--- Data excerpts Enclosed Below ---
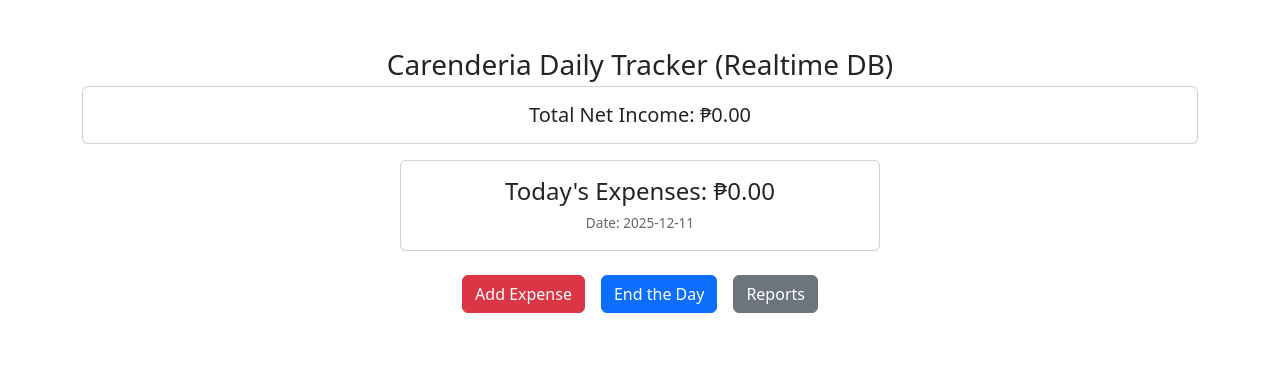
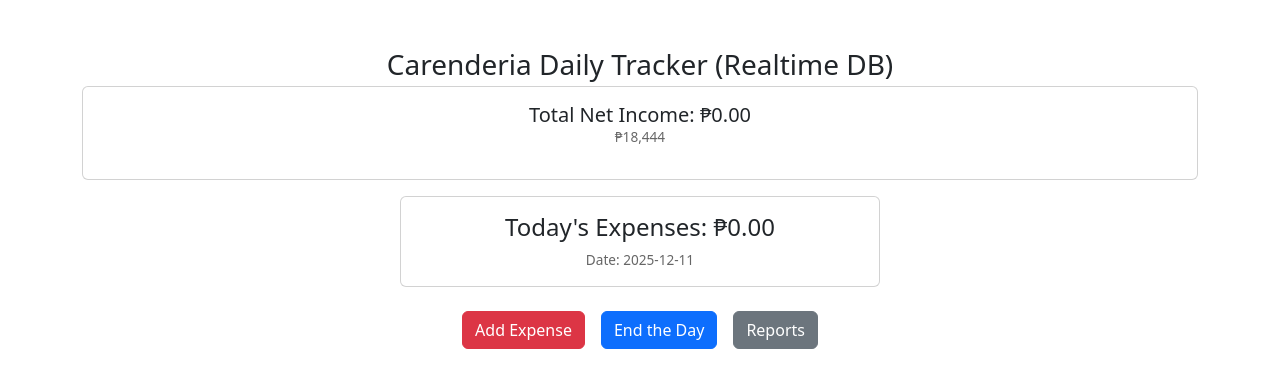
Before and after one commit to harvz-bsit/Inventory, a plain HTML site: page index.html in a window 1280 px wide. Drawn offline with nearby package versions, Linux system fonts and the light colour scheme; no server answers.

Commit message:
with capital note

```diff
--- a/index.html
+++ b/index.html
@@ -46,6 +46,7 @@
         <h5 class="mb-0">
           Total Net Income: ₱<span id="totalNetIncome">0.00</span>
         </h5>
+        <p class="small-muted">₱18,444</p>
       </div>
 
       <div class="card mx-auto" style="max-width: 480px">
```
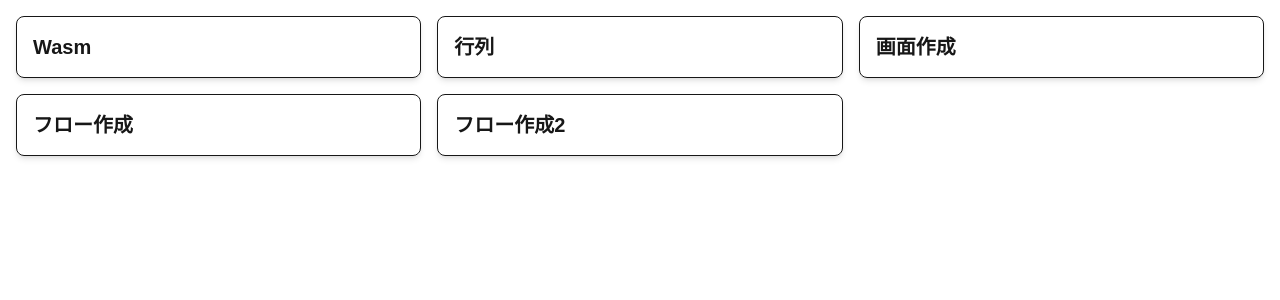
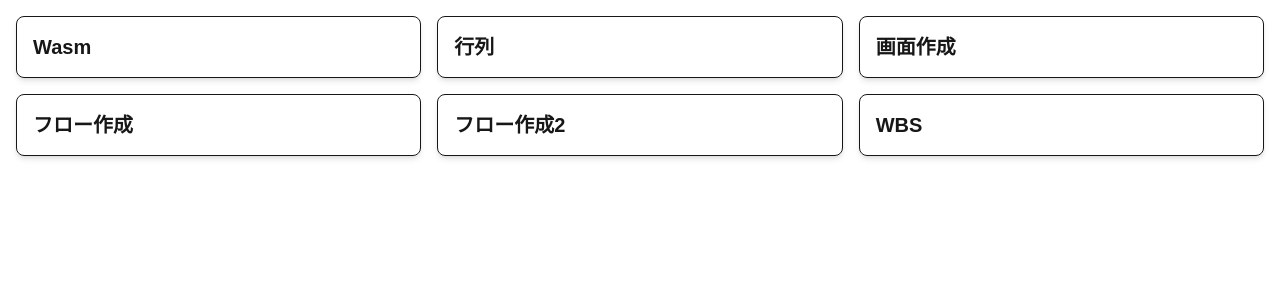
Before and after one commit to gotsui/Playground, a Next.js app in the folder projects/node/: page / in a window 1280 px wide. Shown: the top 300 px of the page. Built offline with nearby package versions, Linux system fonts and the light colour scheme.

Commit message:
wbs機能仮修正

```diff
--- a/projects/node/src/app/page.tsx
+++ b/projects/node/src/app/page.tsx
@@ -59,6 +59,17 @@ const Home = () => {
                         フロー作成2
                     </div>
                 </Link>
+                <Link
+                    href="/wbs"
+                    className="
+                        p-4 border rounded-lg shadow-md
+                        hover:bg-gray-100 overflow-hidden
+                    "
+                >
+                    <div className="text-xl font-semibold">
+                        WBS
+                    </div>
+                </Link>
             </div>
         </div>
     );
--- a/projects/node/src/app/wbs/_components/WbsRow.tsx
+++ b/projects/node/src/app/wbs/_components/WbsRow.tsx
@@ -89,10 +89,10 @@ const WbsRow = ({
                             value={editForm?.buffer || ""}
                             onChange={(e) => updateForm({ buffer: e.target.value })}
                         />
-                        <div className="col-span-2 text-right font-bold text-green-600">
+                        <div className="col-span-1 text-right font-bold text-green-600">
                             {withBuffer}h
                         </div>
-                        <div className="col-span-2 flex gap-2 justify-end">
+                        <div className="col-span-1 flex gap-2 justify-end">
                             <button onClick={saveEdit} className="text-green-600 text-sm">
                                 保存
                             </button>
@@ -103,7 +103,7 @@ const WbsRow = ({
                     </>
                 ) : (
                     <>
-                        <div className="col-span-6" onDoubleClick={() => startEdit(node)}>
+                        <div className="col-span-5" onDoubleClick={() => startEdit(node)}>
                             <span className={`inline-block px-2 py-0.5 text-xs rounded-md mr-2 ${
                                 node.status === "完了" ? "bg-green-100 text-green-800" :
                                 node.status === "進行中" ? "bg-yellow-100 text-yellow-800" :
```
--- End of Enclosed Data excerpts ---
§ **Work instructions**:
Without any of the pictures, reproduce the listing above exactly.

§ **Answer to the exercise**:
Before and after one commit to harvz-bsit/Inventory, a plain HTML site: page index.html in a window 1280 px wide. Drawn offline with nearby package versions, Linux system fonts and the light colour scheme; no server answers.

Commit message:
with capital note

```diff
--- a/index.html
+++ b/index.html
@@ -46,6 +46,7 @@
         <h5 class="mb-0">
           Total Net Income: ₱<span id="totalNetIncome">0.00</span>
         </h5>
+        <p class="small-muted">₱18,444</p>
       </div>
 
       <div class="card mx-auto" style="max-width: 480px">
```
Before and after one commit to gotsui/Playground, a Next.js app in the folder projects/node/: page / in a window 1280 px wide. Shown: the top 300 px of the page. Built offline with nearby package versions, Linux system fonts and the light colour scheme.

Commit message:
wbs機能仮修正

```diff
--- a/projects/node/src/app/page.tsx
+++ b/projects/node/src/app/page.tsx
@@ -59,6 +59,17 @@ const Home = () => {
                         フロー作成2
                     </div>
                 </Link>
+                <Link
+                    href="/wbs"
+                    className="
+                        p-4 border rounded-lg shadow-md
+                        hover:bg-gray-100 overflow-hidden
+                    "
+                >
+                    <div className="text-xl font-semibold">
+                        WBS
+                    </div>
+                </Link>
             </div>
         </div>
     );
--- a/projects/node/src/app/wbs/_components/WbsRow.tsx
+++ b/projects/node/src/app/wbs/_components/WbsRow.tsx
@@ -89,10 +89,10 @@ const WbsRow = ({
                             value={editForm?.buffer || ""}
                             onChange={(e) => updateForm({ buffer: e.target.value })}
                         />
-                        <div className="col-span-2 text-right font-bold text-green-600">
+                        <div className="col-span-1 text-right font-bold text-green-600">
                             {withBuffer}h
                         </div>
-                        <div className="col-span-2 flex gap-2 justify-end">
+                        <div className="col-span-1 flex gap-2 justify-end">
                             <button onClick={saveEdit} className="text-green-600 text-sm">
                                 保存
                             </button>
@@ -103,7 +103,7 @@ const WbsRow = ({
                     </>
                 ) : (
                     <>
-                        <div className="col-span-6" onDoubleClick={() => startEdit(node)}>
+                        <div className="col-span-5" onDoubleClick={() => startEdit(node)}>
                             <span className={`inline-block px-2 py-0.5 text-xs rounded-md mr-2 ${
                                 node.status === "完了" ? "bg-green-100 text-green-800" :
                                 node.status === "進行中" ? "bg-yellow-100 text-yellow-800" :
```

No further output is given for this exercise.